[Opening Input material section]

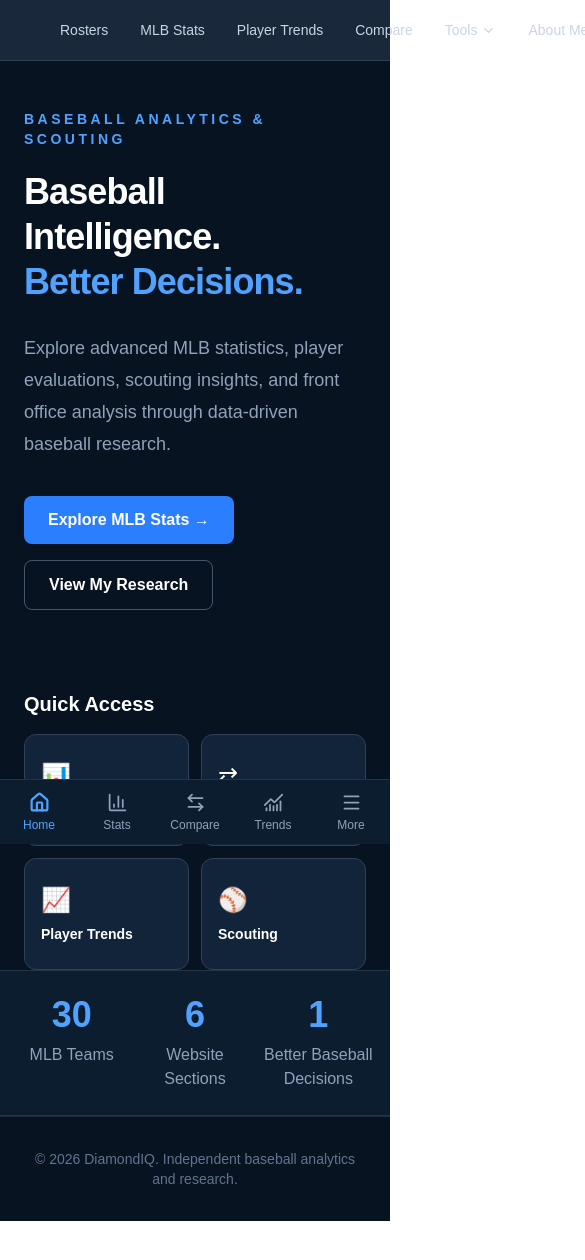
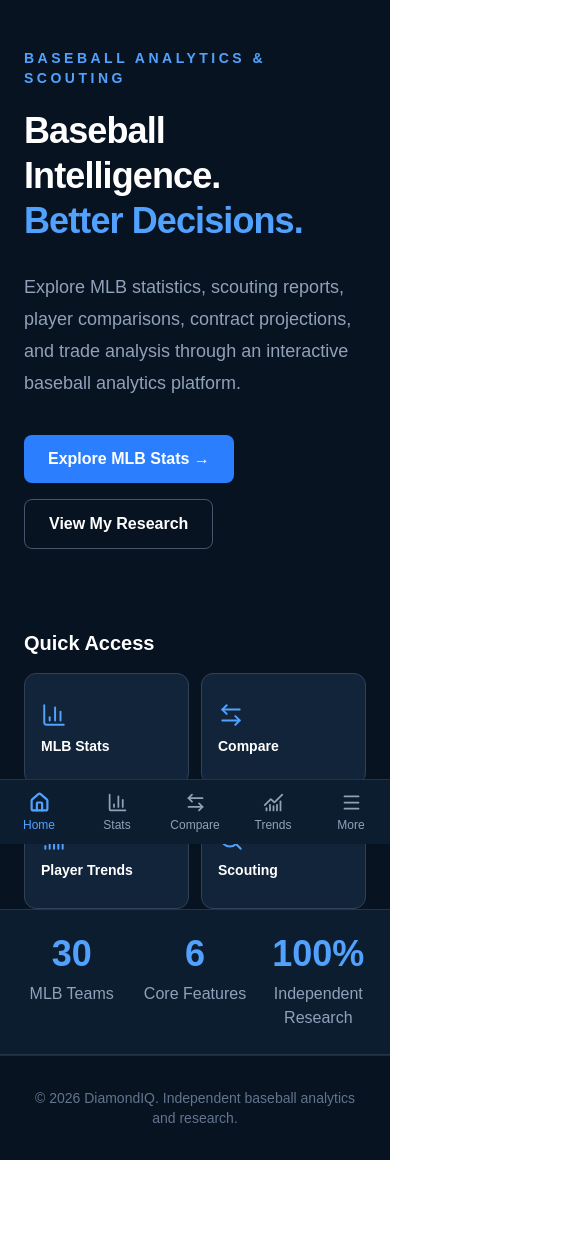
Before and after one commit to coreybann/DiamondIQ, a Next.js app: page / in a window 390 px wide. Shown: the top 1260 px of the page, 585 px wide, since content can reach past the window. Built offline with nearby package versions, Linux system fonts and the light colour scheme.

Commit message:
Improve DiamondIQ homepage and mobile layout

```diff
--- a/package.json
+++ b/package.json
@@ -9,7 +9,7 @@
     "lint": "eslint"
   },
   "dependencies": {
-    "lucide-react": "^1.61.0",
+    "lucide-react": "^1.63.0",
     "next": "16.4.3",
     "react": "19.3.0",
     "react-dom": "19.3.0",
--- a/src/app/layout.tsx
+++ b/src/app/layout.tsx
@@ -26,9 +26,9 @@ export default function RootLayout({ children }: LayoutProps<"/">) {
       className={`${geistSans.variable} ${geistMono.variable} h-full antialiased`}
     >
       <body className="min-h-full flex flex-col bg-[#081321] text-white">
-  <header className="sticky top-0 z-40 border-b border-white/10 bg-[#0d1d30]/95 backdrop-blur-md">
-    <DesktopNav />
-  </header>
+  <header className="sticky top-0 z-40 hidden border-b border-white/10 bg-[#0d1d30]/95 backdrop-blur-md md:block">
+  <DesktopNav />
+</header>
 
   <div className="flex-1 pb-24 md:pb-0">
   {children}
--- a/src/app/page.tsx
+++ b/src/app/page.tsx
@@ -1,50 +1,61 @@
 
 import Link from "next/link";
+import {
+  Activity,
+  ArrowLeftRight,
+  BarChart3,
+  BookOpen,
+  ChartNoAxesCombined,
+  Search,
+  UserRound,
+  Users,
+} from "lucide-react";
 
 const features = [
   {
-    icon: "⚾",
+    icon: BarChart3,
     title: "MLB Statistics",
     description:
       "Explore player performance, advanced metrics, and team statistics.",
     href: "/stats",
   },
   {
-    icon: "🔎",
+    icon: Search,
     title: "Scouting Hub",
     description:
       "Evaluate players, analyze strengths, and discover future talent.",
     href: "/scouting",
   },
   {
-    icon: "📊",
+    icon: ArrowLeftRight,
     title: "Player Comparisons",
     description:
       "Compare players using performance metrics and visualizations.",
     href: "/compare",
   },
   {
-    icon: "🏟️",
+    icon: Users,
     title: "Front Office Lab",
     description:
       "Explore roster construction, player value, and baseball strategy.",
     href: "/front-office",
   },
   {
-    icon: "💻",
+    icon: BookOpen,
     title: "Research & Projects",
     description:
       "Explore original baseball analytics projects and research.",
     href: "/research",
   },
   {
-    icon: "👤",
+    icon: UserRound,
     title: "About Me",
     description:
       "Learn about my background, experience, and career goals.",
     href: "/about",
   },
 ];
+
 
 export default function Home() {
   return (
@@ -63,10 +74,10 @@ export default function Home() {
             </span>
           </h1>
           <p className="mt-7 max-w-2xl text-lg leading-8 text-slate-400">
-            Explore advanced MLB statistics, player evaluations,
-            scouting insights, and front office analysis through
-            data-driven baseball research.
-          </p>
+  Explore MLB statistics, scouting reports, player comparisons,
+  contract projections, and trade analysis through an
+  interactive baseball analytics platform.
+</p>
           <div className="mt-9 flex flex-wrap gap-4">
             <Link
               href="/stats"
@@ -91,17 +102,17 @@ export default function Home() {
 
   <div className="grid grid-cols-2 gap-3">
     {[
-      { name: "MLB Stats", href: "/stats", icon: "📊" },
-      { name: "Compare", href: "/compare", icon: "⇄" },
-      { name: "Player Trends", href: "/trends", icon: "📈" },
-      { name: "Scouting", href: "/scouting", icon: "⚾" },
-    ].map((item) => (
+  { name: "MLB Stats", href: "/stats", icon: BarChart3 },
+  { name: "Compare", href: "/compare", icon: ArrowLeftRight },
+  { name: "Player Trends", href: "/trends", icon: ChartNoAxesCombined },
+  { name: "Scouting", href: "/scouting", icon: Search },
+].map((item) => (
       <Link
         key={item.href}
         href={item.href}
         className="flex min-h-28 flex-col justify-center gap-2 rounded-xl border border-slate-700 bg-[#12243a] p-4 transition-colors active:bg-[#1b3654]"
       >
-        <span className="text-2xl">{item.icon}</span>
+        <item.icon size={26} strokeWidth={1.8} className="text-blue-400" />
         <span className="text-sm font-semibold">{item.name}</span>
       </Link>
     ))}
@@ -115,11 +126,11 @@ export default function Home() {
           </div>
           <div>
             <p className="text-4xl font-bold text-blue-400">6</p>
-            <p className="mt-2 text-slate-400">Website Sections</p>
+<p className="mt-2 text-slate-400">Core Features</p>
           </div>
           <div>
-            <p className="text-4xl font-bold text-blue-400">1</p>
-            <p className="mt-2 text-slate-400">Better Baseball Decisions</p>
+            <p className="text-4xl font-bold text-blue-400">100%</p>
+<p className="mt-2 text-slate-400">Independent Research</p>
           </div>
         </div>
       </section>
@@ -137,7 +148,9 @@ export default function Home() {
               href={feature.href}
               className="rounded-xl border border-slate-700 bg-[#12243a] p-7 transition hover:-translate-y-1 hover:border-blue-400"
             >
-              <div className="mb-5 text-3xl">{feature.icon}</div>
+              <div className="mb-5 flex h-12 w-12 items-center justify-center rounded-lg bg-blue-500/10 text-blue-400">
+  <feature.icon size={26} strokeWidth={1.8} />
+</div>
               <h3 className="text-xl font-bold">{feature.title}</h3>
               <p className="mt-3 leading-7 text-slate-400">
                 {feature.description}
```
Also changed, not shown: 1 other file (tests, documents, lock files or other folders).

[Closing Input material section]

Exercise goal: The lines needed are those in the data above that hold the string "border"; copy each of them.

Exercise output:
-  <header className="sticky top-0 z-40 border-b border-white/10 bg-[#0d1d30]/95 backdrop-blur-md">
+  <header className="sticky top-0 z-40 hidden border-b border-white/10 bg-[#0d1d30]/95 backdrop-blur-md md:block">
         className="flex min-h-28 flex-col justify-center gap-2 rounded-xl border border-slate-700 bg-[#12243a] p-4 transition-colors active:bg-[#1b3654]"
               className="rounded-xl border border-slate-700 bg-[#12243a] p-7 transition hover:-translate-y-1 hover:border-blue-400"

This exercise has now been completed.